Some of you might say, “Well, Mary, then study some languages! You’re young.”
You are very generous, but I am no longer officially young. I’m 41, and if a woman is not a polyglot by my age, she’s probably not going to be one. Yes, I could still learn Arabic before I die — and I would love to, and German, and Norwegian, the language of my ancestors — but if I were serious about it, I could do nothing else. My life would have to be that of a full-time student for the next who-knows-how-many years and as much as I’d like to travel the world and finally be there, upending my whole life so that I can appreciate the best knock-knock joke in the Sahara seems like a lot of work.
Here’s the thing: I have had the privilege to visit a couple other countries, namely Italy, Croatia, Bosnia-Herzegovina, France, Germany, and England. And in all but that last one, I have found myself sad and suffocated much of the time. I don’t want to have just a few words to communicate with someone. I want to use more than the blunt instruments of “yes” and “no” and “thank you” and “no thank you” when communicating with another a human being and I do not want to force everyone I come into contact with — while I’m in their house — to speak English so that I can get around and feel comfortable. Why should they have to do all the heavy lifting just because I was born in a country that expects them to learn my language, but has never insisted that I learn theirs? On my soil, okay, we can speak English and I would love to, because I want to know everything. But when I’m in your country, I ought to speak your language and though I desperately wish I could, I can’t.
A philosopher said once that “Having a second language is like having a second soul.” I want like, 50 souls, but I only have one. And the one I have knows that language is her life raft. Without it, she drowns. In a foreign country. And she doesn’t know how to ask to use the bathroom. And she can’t read the poetry. And she can’t go see stand-up. And she can’t tell the difference between a sad love song and a song about someone who died. And she orders fermented mung bean soup when she thought she was ordering delicious cake. She knows she is supposed think all of this is mind-expanding, but she doesn’t think that. She thinks it sucks.
She’d give anything to read the plaques on the old city’s walls and marvel at the history of the country. She’d give anything to read a book written in the country’s mother tongue and understand something deep and fundamental about the place. She wants to exchange pleasantries with the kid at the bakery where she gets the bread every day and she wants to ask if there is coconut in the custard because she’s allergic, and she wants to understand that this pastry has coconut but that one doesn’t, and she want to be able to buy several of the second kind, thank you very much, and she wants to use exact change at the till.
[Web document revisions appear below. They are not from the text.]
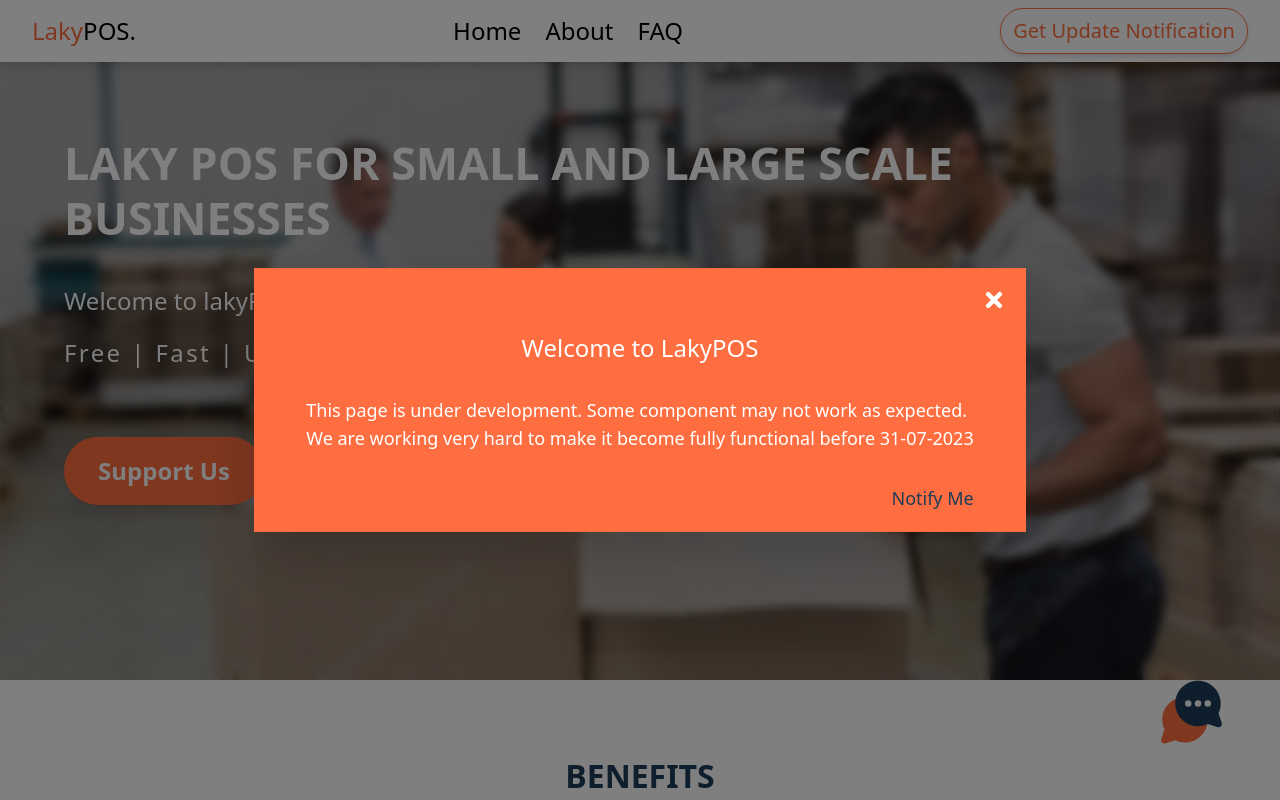
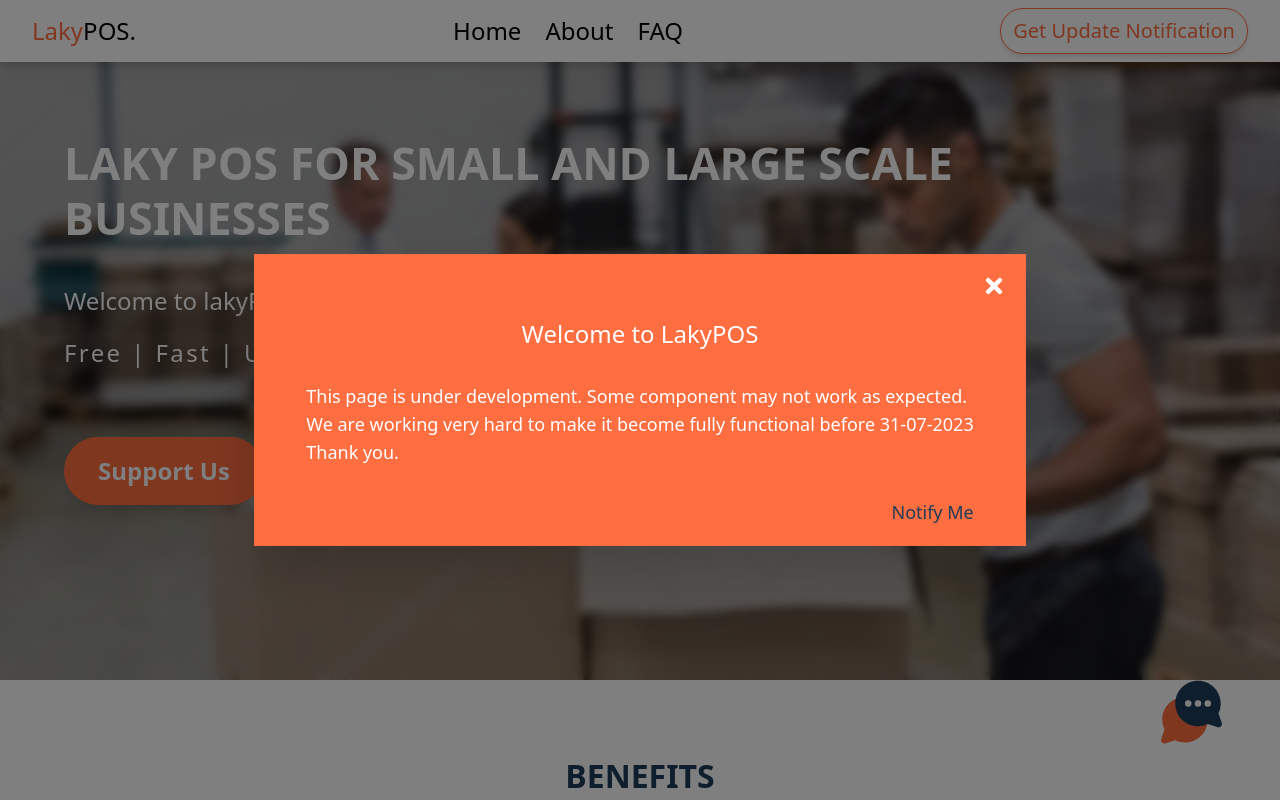
Before and after one commit to kusiLaw/lakypos_web, a Next.js app: page / in a window 1280 px wide. Shown: the top 800 px of the page. Built offline with nearby package versions, Linux system fonts and the light colour scheme.

Commit message:
Update dev popup text

```diff
--- a/src/components/underdev/underdev.js
+++ b/src/components/underdev/underdev.js
@@ -15,7 +15,7 @@
            work as expected. <br/> We are working very hard to make it become fully functional before 31-07-2023
 
            <br/>
-
+           Thank you.
         </p>
 
         <p onClick={()=>{setDisplay(false); setDisplayNotifyMe(true)}} className="text-end text-default_blue cursor-pointer text-lg">Notify Me </p>
```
She wants to not just understand the jokes; she wants to tell them. She wants to be in a foreign country where everything is different and she has the words to figure it out.
Enter England, stage right.